[Detected change data]
☆ ☆ ☆

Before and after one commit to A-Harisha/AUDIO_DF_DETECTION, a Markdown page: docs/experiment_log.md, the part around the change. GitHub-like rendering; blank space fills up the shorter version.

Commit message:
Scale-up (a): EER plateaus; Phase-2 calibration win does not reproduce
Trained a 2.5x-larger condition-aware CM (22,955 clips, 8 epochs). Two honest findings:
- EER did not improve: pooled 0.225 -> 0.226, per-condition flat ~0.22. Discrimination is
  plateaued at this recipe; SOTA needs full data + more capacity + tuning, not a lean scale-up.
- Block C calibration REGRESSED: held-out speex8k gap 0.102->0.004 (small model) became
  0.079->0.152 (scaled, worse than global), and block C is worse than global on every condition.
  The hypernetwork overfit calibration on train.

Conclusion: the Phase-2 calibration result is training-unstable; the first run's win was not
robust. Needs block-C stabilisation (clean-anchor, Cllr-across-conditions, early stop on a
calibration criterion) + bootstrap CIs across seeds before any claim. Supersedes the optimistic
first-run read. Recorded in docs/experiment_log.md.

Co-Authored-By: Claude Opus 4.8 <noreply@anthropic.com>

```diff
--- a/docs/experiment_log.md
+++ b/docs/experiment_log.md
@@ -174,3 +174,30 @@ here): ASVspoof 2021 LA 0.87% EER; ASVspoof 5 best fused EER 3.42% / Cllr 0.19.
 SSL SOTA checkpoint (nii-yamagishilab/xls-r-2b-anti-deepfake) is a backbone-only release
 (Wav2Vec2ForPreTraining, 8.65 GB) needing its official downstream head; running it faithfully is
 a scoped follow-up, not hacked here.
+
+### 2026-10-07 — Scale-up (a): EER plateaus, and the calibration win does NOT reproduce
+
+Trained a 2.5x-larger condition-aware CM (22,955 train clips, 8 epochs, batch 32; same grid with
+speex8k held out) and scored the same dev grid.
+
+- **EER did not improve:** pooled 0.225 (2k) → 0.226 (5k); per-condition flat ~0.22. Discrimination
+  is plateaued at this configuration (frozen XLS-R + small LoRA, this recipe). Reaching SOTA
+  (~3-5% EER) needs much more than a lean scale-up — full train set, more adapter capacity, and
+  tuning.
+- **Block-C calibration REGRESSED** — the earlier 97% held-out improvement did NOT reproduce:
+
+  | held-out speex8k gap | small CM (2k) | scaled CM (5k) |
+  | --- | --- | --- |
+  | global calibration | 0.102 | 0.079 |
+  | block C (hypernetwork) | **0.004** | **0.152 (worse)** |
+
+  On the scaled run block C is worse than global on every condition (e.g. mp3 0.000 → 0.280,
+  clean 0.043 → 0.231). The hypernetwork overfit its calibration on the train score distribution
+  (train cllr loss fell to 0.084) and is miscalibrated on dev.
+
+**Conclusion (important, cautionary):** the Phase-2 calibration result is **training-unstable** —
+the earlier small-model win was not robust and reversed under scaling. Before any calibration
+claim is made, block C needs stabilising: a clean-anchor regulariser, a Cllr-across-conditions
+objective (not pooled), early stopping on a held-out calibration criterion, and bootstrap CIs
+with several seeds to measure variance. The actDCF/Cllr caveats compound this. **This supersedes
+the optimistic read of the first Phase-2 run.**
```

☆ ☆ ☆

» What is required: Output exactly the span of lines beginning at the first line of the records and ending at the line that holds "Trained a 2.5x-larger condition-aware CM (22,955 clips, 8", inclusive, with no other text.

» Solution for this problem:
Before and after one commit to A-Harisha/AUDIO_DF_DETECTION, a Markdown page: docs/experiment_log.md, the part around the change. GitHub-like rendering; blank space fills up the shorter version.

Commit message:
Scale-up (a): EER plateaus; Phase-2 calibration win does not reproduce
Trained a 2.5x-larger condition-aware CM (22,955 clips, 8 epochs). Two honest findings:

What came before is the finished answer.